In my favorite part of the story, Rayber reads a paper to Jacobs, his colleague who teaches philosophy and holds similar views about democracy and race. Jacobs listens to the paper, which Rayber believes will prove his point against the barber.

“Well,” Jacobs said, “so what? What do you call yourself doing?” He had been jotting figures down on a record sheet all the time Rayber was reading.

Rayber wondered if he was busy. “Defending myself against barbers,” he said. “You ever tried to argue with a barber?”

“I never argue,” Jacobs said.

“That’s because you don’t know this kind of ignorance,” Rayber explained. “You’ve never experienced it.”

Jacobs snorted. “Oh, yes, I have,” he said.

“What happened?”

“I never argue.”

“But you know you’re right,” Rayber persisted.

“I never argue.”

Perhaps before we comment on a story or post an opinion we should ask ourselves Jacobs’s questions: “Well…so what? What do you call yourself doing?” Are we going into the discussion to learn more about the other person’s position? Are we willing to change our views? Do we want to add to the discussion with the hope that the community’s knowledge and wisdom increases as we consider different perspectives? Or do we want to prove someone else wrong and show them just how smart we are? Do we enter these discussions so that we might win an argument?

My point is not to say that all debate is futile—I do not think that is the message of, “The Barber.” Otherwise, we should simply retreat to our corners and interact only with people who already agree with us. Nor do I believe there are not some views that should be rebuffed outright. Rather, I believe most of the time we should engage different points of view when we are open to learn and change. I hope we can better discern when others are willing to do the same. That does not mean we give up core convictions, but that we allow our perspectives to broaden.

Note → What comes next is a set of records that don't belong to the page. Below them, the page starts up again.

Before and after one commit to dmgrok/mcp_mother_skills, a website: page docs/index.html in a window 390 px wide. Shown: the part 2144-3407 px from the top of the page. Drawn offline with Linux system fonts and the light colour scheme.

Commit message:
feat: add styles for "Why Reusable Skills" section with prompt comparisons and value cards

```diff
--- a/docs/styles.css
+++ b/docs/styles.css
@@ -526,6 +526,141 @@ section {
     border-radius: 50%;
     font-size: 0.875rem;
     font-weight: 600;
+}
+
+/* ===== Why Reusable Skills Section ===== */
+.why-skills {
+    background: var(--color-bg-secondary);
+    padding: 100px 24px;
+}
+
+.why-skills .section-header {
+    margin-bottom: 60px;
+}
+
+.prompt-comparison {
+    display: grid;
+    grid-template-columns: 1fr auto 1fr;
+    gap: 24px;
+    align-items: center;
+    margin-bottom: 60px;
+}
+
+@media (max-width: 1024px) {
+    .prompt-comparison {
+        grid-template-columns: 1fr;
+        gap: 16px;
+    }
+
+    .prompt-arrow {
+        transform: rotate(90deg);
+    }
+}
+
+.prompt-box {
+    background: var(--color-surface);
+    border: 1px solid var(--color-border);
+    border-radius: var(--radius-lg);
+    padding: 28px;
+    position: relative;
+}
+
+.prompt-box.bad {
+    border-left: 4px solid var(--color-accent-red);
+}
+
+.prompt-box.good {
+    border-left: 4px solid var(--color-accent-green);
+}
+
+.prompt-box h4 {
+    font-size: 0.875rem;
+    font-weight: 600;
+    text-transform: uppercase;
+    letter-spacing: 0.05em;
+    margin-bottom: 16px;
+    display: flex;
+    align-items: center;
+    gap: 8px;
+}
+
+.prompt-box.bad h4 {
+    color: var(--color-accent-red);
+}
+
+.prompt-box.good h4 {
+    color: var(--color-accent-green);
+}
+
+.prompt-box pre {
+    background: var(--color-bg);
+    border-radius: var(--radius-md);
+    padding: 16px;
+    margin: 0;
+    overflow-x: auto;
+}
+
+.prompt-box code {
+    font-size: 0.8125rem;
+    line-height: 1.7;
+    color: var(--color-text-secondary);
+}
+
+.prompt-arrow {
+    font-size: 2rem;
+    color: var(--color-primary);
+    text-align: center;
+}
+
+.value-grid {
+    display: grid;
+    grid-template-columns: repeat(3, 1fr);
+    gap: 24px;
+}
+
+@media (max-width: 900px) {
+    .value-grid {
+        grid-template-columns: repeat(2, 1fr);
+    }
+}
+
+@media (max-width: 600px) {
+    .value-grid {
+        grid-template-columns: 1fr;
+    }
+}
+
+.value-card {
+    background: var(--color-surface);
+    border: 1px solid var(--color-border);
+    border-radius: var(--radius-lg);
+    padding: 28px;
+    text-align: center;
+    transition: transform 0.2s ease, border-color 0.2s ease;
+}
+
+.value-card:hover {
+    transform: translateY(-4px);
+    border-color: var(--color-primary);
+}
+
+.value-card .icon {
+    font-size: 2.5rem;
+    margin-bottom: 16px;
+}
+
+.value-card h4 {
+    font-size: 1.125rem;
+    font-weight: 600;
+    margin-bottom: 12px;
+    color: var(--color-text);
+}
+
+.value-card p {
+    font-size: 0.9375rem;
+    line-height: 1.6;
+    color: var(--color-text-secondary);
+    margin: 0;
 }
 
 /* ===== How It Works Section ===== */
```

We can then shape better opinions, meaning we are more informed when we accept or reject the other person’s reasoning.

In what has become an annual ritual, I have fasted from Facebook during Lent. I noticed again more peace in my life as I did not engage in so many arguments. Getting some distance from Facebook allowed me to better appreciate the story of “The Barber.” Jacobs’s words to Rayber stung. I’m guilty of wanting the last word and desiring to win rather than to learn. I need to hear Jacobs’s questions as well as remember his motto, “I never argue.”

If O’Connor’s story doesn’t make the point succinctly enough, I present this xkcd comic from Randall Munroe, who shows the reality of many internet arguments: